Search the listing below for the word "shown" and copy each line where it appears.
Source material START
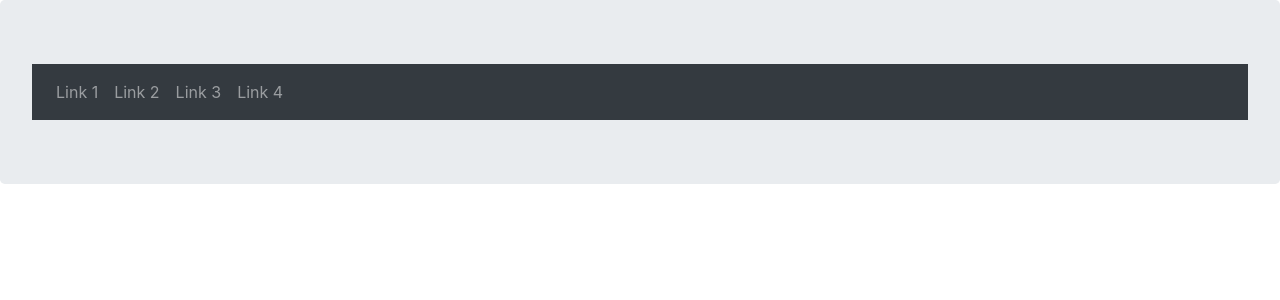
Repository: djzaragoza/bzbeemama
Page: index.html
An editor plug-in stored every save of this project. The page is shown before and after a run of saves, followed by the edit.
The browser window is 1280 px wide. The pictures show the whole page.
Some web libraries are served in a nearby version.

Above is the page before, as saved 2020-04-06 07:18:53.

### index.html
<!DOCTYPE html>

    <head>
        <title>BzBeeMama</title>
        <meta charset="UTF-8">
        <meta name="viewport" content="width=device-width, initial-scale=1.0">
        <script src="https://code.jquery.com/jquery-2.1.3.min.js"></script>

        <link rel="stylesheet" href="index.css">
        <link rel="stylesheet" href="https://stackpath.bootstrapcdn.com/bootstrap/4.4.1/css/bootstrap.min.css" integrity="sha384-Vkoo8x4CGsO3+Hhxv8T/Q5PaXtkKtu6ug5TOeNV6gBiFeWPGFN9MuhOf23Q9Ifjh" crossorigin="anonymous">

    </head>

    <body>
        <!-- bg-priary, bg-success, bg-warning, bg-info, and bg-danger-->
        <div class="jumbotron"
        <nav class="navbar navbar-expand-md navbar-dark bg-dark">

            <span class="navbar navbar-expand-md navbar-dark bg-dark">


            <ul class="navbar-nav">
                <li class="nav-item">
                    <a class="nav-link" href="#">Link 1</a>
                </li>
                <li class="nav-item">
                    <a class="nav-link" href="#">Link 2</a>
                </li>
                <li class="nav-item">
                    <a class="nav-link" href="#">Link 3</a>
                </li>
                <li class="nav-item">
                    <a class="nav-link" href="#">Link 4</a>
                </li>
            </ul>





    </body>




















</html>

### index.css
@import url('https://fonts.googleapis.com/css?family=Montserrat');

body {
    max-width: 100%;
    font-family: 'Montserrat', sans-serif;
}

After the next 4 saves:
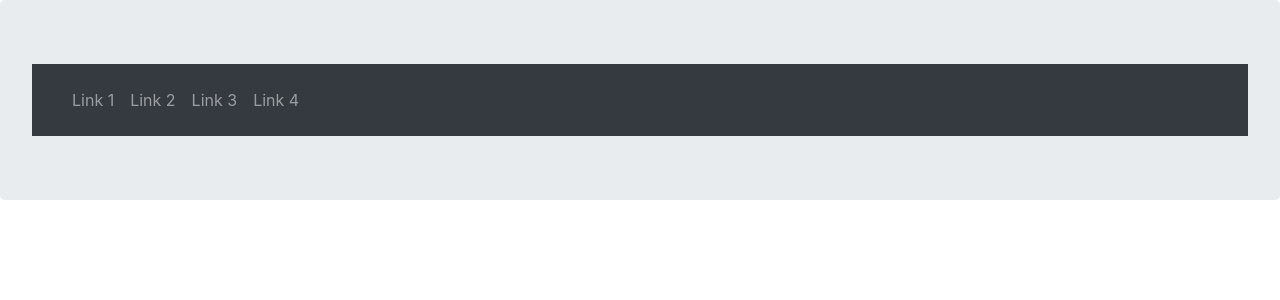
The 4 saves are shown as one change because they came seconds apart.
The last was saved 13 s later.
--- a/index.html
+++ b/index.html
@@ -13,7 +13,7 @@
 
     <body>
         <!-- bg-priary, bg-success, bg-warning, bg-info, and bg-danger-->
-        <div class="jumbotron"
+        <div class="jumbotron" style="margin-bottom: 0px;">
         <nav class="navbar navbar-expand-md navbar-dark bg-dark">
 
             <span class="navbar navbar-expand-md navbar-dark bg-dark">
Source material END
Written solution:
An editor plug-in stored every save of this project. The page is shown before and after a run of saves, followed by the edit.
The 4 saves are shown as one change because they came seconds apart.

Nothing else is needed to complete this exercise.